▶
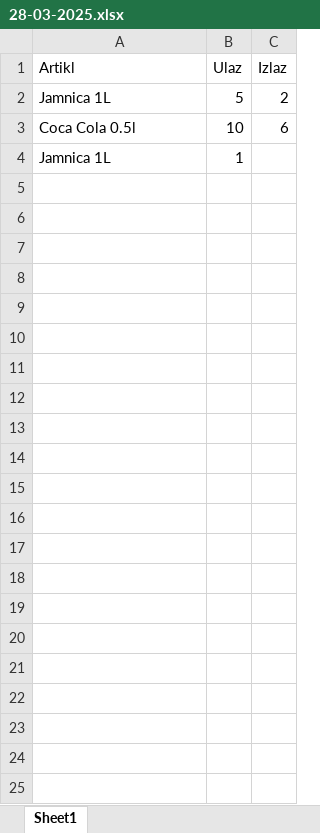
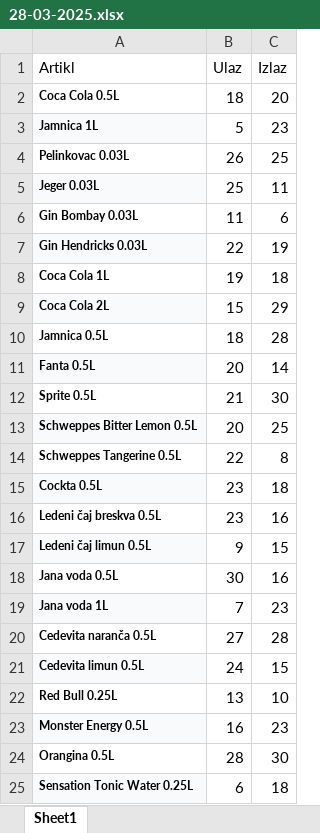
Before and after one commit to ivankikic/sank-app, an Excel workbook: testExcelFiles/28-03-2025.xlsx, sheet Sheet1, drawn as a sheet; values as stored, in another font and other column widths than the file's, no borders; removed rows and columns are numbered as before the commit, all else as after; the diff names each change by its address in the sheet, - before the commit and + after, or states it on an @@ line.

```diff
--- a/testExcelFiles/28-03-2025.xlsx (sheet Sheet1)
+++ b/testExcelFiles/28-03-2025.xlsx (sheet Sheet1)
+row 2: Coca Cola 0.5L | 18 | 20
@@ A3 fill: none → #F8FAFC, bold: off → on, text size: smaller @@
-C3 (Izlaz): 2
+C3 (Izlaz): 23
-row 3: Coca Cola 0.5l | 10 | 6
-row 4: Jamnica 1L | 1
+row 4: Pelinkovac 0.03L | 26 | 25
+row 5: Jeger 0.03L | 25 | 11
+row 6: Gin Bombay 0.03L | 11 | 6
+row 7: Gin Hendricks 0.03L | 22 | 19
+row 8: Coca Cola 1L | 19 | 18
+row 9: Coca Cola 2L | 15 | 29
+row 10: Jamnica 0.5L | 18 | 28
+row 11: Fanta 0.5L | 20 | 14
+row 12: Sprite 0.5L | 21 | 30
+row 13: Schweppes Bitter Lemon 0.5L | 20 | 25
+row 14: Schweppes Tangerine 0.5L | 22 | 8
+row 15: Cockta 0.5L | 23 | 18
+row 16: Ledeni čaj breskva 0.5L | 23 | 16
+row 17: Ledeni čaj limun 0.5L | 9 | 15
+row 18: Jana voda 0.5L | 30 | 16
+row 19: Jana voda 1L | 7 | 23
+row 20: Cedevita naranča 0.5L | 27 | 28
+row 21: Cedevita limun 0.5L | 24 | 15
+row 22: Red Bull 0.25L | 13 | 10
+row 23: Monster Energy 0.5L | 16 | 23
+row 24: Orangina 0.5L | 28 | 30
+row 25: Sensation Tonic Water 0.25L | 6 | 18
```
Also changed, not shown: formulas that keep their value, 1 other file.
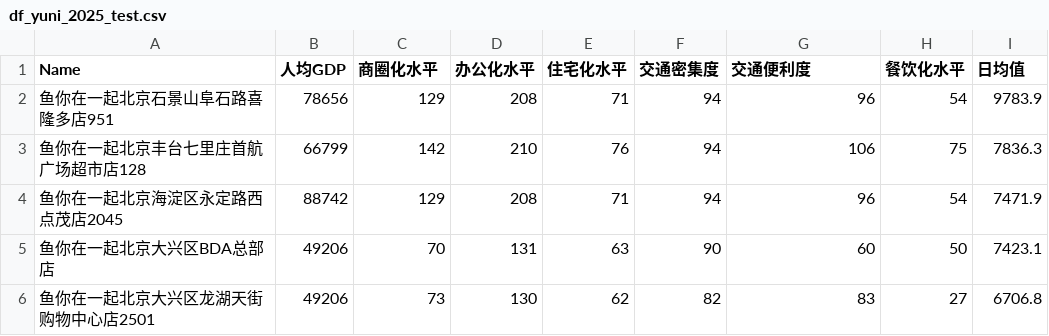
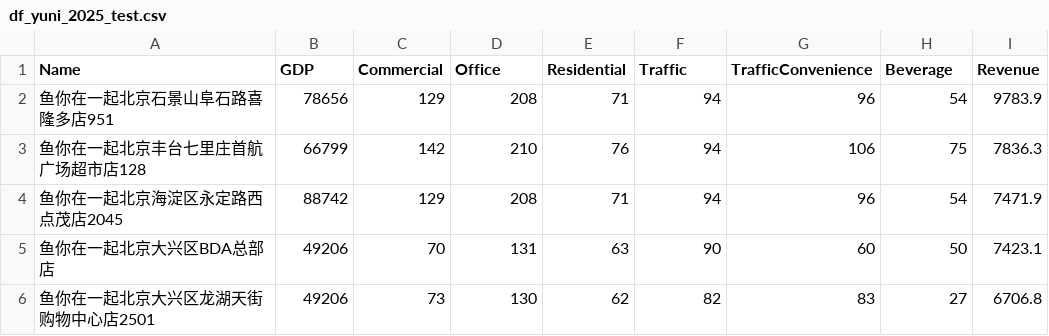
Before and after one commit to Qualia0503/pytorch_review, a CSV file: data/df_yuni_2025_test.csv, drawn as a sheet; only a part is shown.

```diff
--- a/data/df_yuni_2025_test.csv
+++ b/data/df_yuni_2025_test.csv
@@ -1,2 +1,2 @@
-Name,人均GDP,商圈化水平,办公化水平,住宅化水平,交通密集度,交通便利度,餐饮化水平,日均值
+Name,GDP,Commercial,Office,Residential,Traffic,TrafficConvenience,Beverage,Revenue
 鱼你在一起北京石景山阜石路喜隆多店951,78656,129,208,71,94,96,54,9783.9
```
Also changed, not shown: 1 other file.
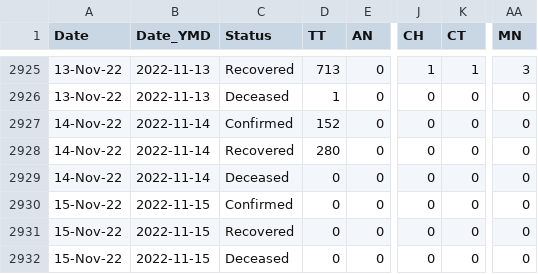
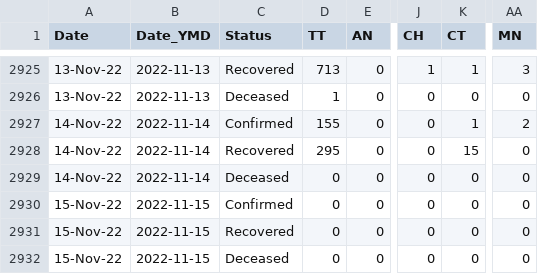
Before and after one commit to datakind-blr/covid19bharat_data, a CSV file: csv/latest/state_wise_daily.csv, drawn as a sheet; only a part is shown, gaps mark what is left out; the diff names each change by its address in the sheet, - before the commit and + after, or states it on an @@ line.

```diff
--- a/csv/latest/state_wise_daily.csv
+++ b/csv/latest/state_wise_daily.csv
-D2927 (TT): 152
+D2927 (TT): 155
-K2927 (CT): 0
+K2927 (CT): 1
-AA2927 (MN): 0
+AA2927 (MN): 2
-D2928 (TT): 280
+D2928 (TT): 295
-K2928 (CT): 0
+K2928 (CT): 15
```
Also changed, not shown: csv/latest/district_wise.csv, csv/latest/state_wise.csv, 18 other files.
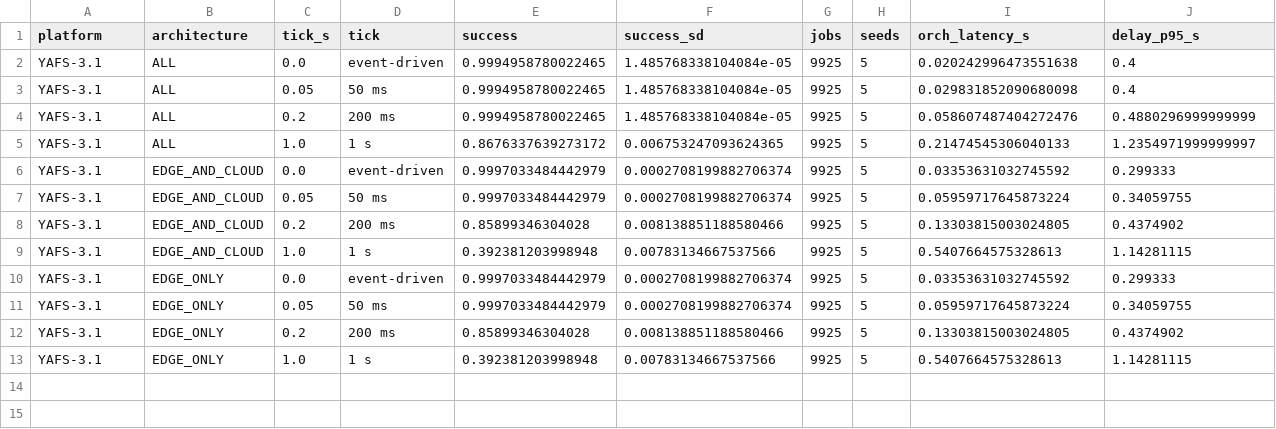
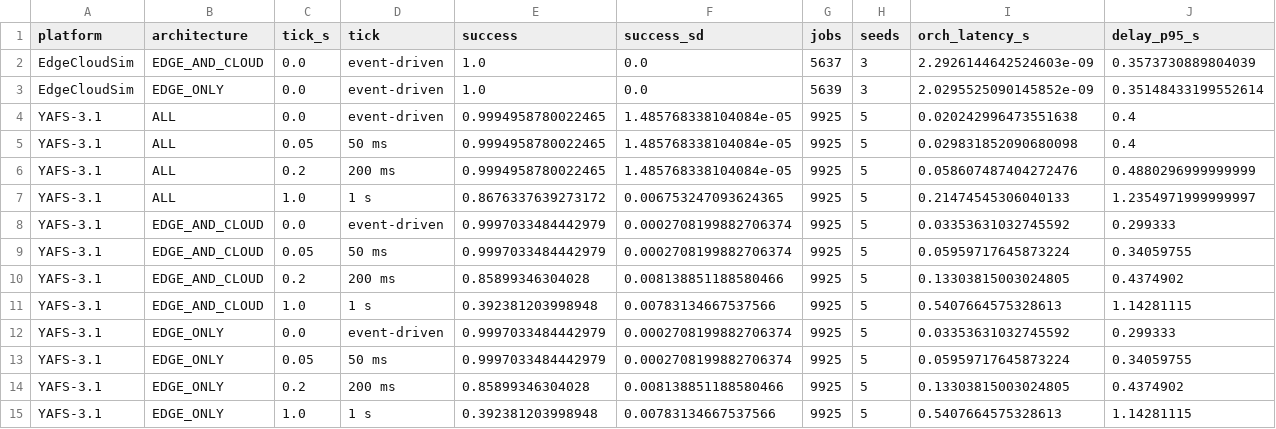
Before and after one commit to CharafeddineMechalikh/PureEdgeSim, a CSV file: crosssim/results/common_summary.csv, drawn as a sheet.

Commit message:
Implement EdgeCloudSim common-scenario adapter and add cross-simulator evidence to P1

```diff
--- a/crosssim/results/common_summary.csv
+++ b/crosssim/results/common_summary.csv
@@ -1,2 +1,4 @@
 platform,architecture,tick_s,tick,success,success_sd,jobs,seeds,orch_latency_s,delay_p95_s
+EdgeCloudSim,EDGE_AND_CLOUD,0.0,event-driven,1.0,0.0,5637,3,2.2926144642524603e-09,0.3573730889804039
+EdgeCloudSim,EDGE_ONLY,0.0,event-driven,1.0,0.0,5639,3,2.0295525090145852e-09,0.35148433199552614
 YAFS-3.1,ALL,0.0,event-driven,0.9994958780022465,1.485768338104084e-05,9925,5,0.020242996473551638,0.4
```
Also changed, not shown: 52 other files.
◀
◆ What you will do:
Please give the data again in full, exactly as written, but without any images.

◆ Exercise answer:
Before and after one commit to ivankikic/sank-app, an Excel workbook: testExcelFiles/28-03-2025.xlsx, sheet Sheet1, drawn as a sheet; values as stored, in another font and other column widths than the file's, no borders; removed rows and columns are numbered as before the commit, all else as after; the diff names each change by its address in the sheet, - before the commit and + after, or states it on an @@ line.

```diff
--- a/testExcelFiles/28-03-2025.xlsx (sheet Sheet1)
+++ b/testExcelFiles/28-03-2025.xlsx (sheet Sheet1)
+row 2: Coca Cola 0.5L | 18 | 20
@@ A3 fill: none → #F8FAFC, bold: off → on, text size: smaller @@
-C3 (Izlaz): 2
+C3 (Izlaz): 23
-row 3: Coca Cola 0.5l | 10 | 6
-row 4: Jamnica 1L | 1
+row 4: Pelinkovac 0.03L | 26 | 25
+row 5: Jeger 0.03L | 25 | 11
+row 6: Gin Bombay 0.03L | 11 | 6
+row 7: Gin Hendricks 0.03L | 22 | 19
+row 8: Coca Cola 1L | 19 | 18
+row 9: Coca Cola 2L | 15 | 29
+row 10: Jamnica 0.5L | 18 | 28
+row 11: Fanta 0.5L | 20 | 14
+row 12: Sprite 0.5L | 21 | 30
+row 13: Schweppes Bitter Lemon 0.5L | 20 | 25
+row 14: Schweppes Tangerine 0.5L | 22 | 8
+row 15: Cockta 0.5L | 23 | 18
+row 16: Ledeni čaj breskva 0.5L | 23 | 16
+row 17: Ledeni čaj limun 0.5L | 9 | 15
+row 18: Jana voda 0.5L | 30 | 16
+row 19: Jana voda 1L | 7 | 23
+row 20: Cedevita naranča 0.5L | 27 | 28
+row 21: Cedevita limun 0.5L | 24 | 15
+row 22: Red Bull 0.25L | 13 | 10
+row 23: Monster Energy 0.5L | 16 | 23
+row 24: Orangina 0.5L | 28 | 30
+row 25: Sensation Tonic Water 0.25L | 6 | 18
```
Also changed, not shown: formulas that keep their value, 1 other file.
Before and after one commit to Qualia0503/pytorch_review, a CSV file: data/df_yuni_2025_test.csv, drawn as a sheet; only a part is shown.

```diff
--- a/data/df_yuni_2025_test.csv
+++ b/data/df_yuni_2025_test.csv
@@ -1,2 +1,2 @@
-Name,人均GDP,商圈化水平,办公化水平,住宅化水平,交通密集度,交通便利度,餐饮化水平,日均值
+Name,GDP,Commercial,Office,Residential,Traffic,TrafficConvenience,Beverage,Revenue
 鱼你在一起北京石景山阜石路喜隆多店951,78656,129,208,71,94,96,54,9783.9
```
Also changed, not shown: 1 other file.
Before and after one commit to datakind-blr/covid19bharat_data, a CSV file: csv/latest/state_wise_daily.csv, drawn as a sheet; only a part is shown, gaps mark what is left out; the diff names each change by its address in the sheet, - before the commit and + after, or states it on an @@ line.

```diff
--- a/csv/latest/state_wise_daily.csv
+++ b/csv/latest/state_wise_daily.csv
-D2927 (TT): 152
+D2927 (TT): 155
-K2927 (CT): 0
+K2927 (CT): 1
-AA2927 (MN): 0
+AA2927 (MN): 2
-D2928 (TT): 280
+D2928 (TT): 295
-K2928 (CT): 0
+K2928 (CT): 15
```
Also changed, not shown: csv/latest/district_wise.csv, csv/latest/state_wise.csv, 18 other files.
Before and after one commit to CharafeddineMechalikh/PureEdgeSim, a CSV file: crosssim/results/common_summary.csv, drawn as a sheet.

Commit message:
Implement EdgeCloudSim common-scenario adapter and add cross-simulator evidence to P1

```diff
--- a/crosssim/results/common_summary.csv
+++ b/crosssim/results/common_summary.csv
@@ -1,2 +1,4 @@
 platform,architecture,tick_s,tick,success,success_sd,jobs,seeds,orch_latency_s,delay_p95_s
+EdgeCloudSim,EDGE_AND_CLOUD,0.0,event-driven,1.0,0.0,5637,3,2.2926144642524603e-09,0.3573730889804039
+EdgeCloudSim,EDGE_ONLY,0.0,event-driven,1.0,0.0,5639,3,2.0295525090145852e-09,0.35148433199552614
 YAFS-3.1,ALL,0.0,event-driven,0.9994958780022465,1.485768338104084e-05,9925,5,0.020242996473551638,0.4
```
Also changed, not shown: 52 other files.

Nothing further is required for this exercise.